## WORK TO BE COMPLETED
Select and copy out every line in the records containing "More".

(Code change snippets)
━━━━━━━━━━━━━━━━━━━━
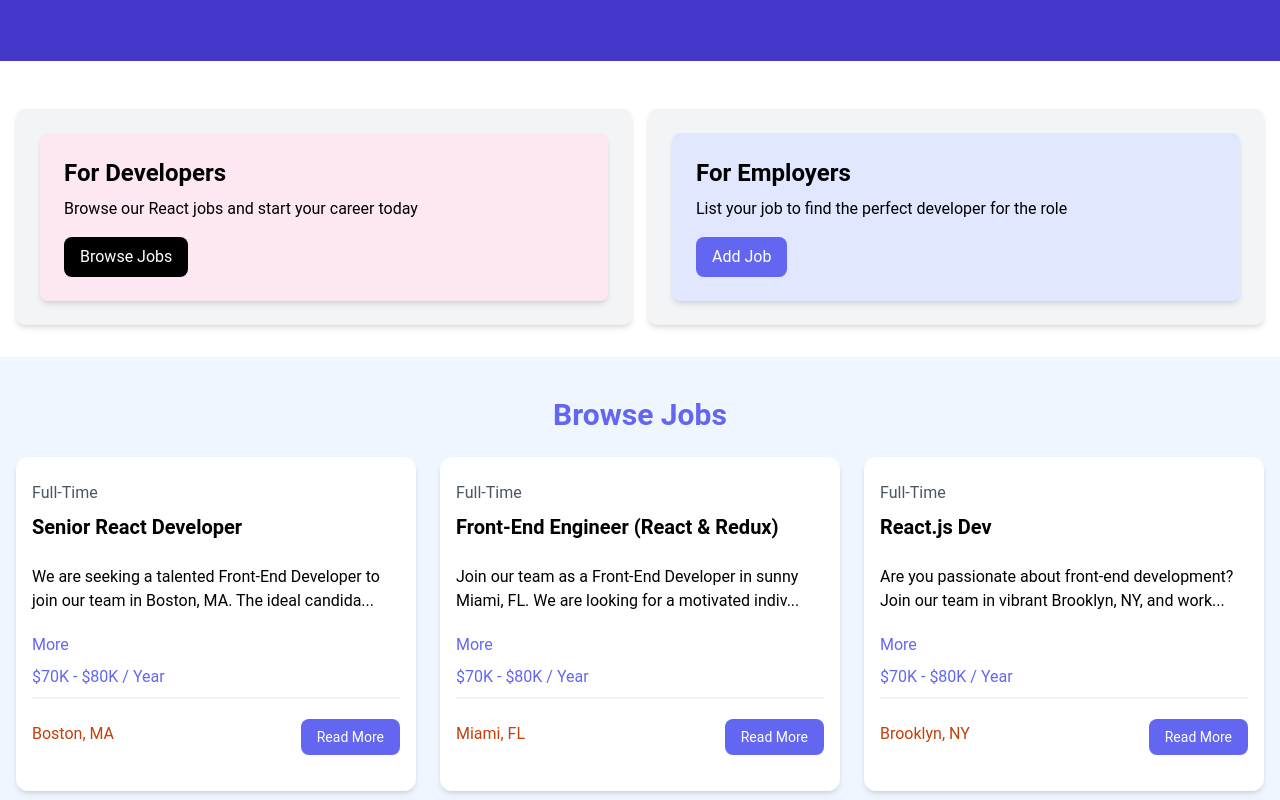
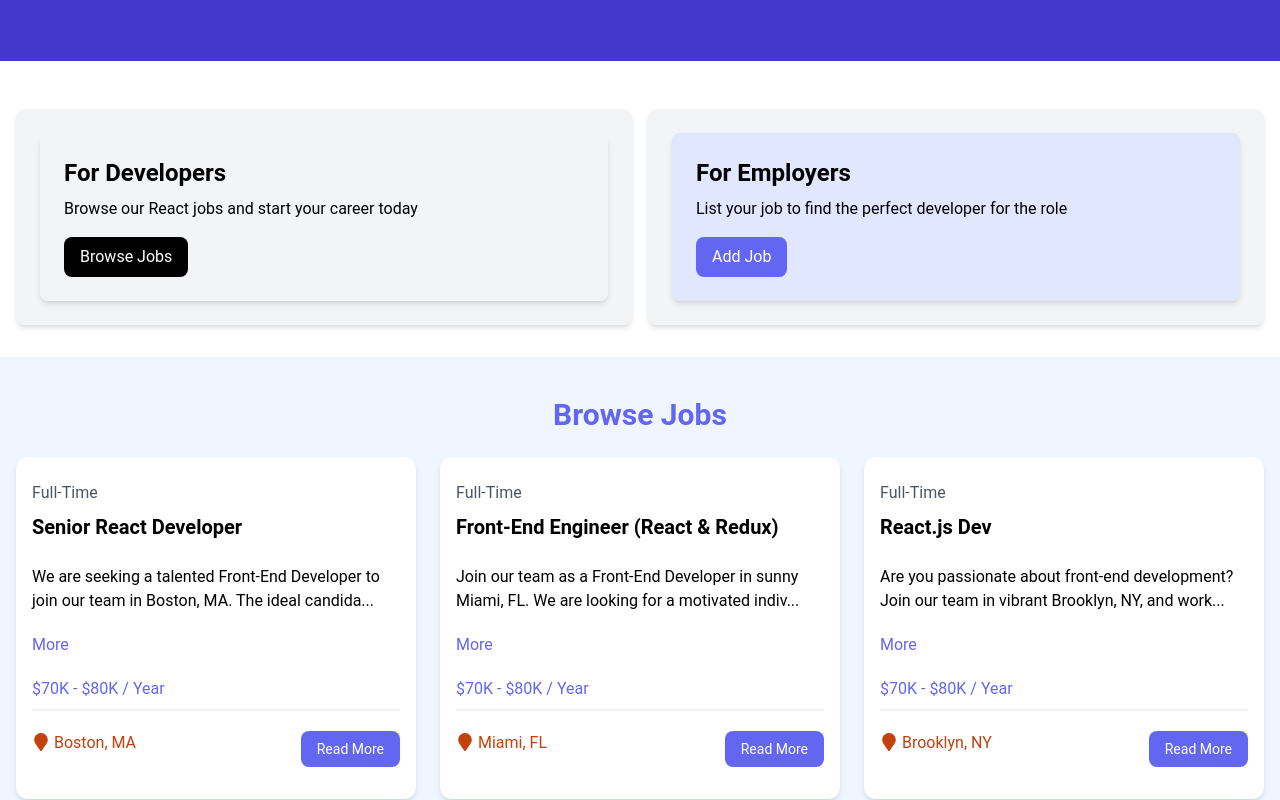
Before and after one commit to QuantumRoshan/All-in-one-React, a React (Vite) app: page / in a window 1280 px wide. Shown: the part 300-1100 px from the top of the page. Built offline with nearby package versions, Linux system fonts and the light colour scheme.

Commit message:
added new feature

```diff
--- a/package.json
+++ b/package.json
@@ -12,7 +12,8 @@
   "dependencies": {
     "prop-types": "^15.8.1",
     "react": "^18.3.1",
-    "react-dom": "^18.3.1"
+    "react-dom": "^18.3.1",
+    "react-icons": "^5.3.0"
   },
   "devDependencies": {
     "@types/react": "^18.3.3",
--- a/src/components/HomeCards.jsx
+++ b/src/components/HomeCards.jsx
@@ -6,7 +6,7 @@
       <div className="container-xl lg:container m-auto">
         <div className="grid grid-cols-1 md:grid-cols-2 gap-4 p-4 rounded-lg">
           <div className="bg-gray-100 p-6 rounded-lg shadow-md">
-            <Cards bg="pink">
+            <Cards bg="white">
               <h2 className="text-2xl font-bold">For Developers</h2>
               <p className="mt-2 mb-4">
                 Browse our React jobs and start your career today
--- a/src/components/JobListing.jsx
+++ b/src/components/JobListing.jsx
@@ -1,5 +1,6 @@
 import PropTypes from 'prop-types'
 import { useState } from 'react'
+import { FaMapMarker } from 'react-icons/fa'
 
 const JobListing = ({ job }) => {
   let description = job.description
@@ -18,16 +19,10 @@
         <div className="mb-5">{description}</div>
         <button
           onClick={() => setShowFullDescription((prevState) => !prevState)}
-          className="text-indigo-500 mb-2 hover:text-indigo-600"
+          className="text-indigo-500 mb-5  hover:text-indigo-600"
         >
           {showFullDescription ? 'Less' : 'More'}
         </button>
-        {/* <button
-          onClick={() => setShowFullDescription((prevState) => !prevState)}
-          className="text-indigo-500 mb-2 hover:text-indigo-600"
-        >
-          {showFullDescription ? 'Less' : 'More'}
-        </button> */}
 
         <h3 className="text-indigo-500 mb-2">{job.salary} / Year</h3>
 
@@ -35,7 +30,7 @@
 
         <div className="flex flex-col lg:flex-row justify-between mb-4">
           <div className="text-orange-700 mb-3">
-            <i className="fa-solid fa-location-dot text-lg"></i>
+            <FaMapMarker className="inline text-lg mb-1 mr-1" />
             {job.location}
           </div>
           <a
@@ -51,7 +46,7 @@
 }
 
 JobListing.propTypes = {
-  job: PropTypes.node.isRequired,
+  job: PropTypes.object.isRequired,
 }
 
 export default JobListing
```
Also changed, not shown: 1 other file (tests, documents, lock files or other folders).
━━━━━━━━━━━━━━━━━━━━
## THE ANSWER
           {showFullDescription ? 'Less' : 'More'}
-          {showFullDescription ? 'Less' : 'More'}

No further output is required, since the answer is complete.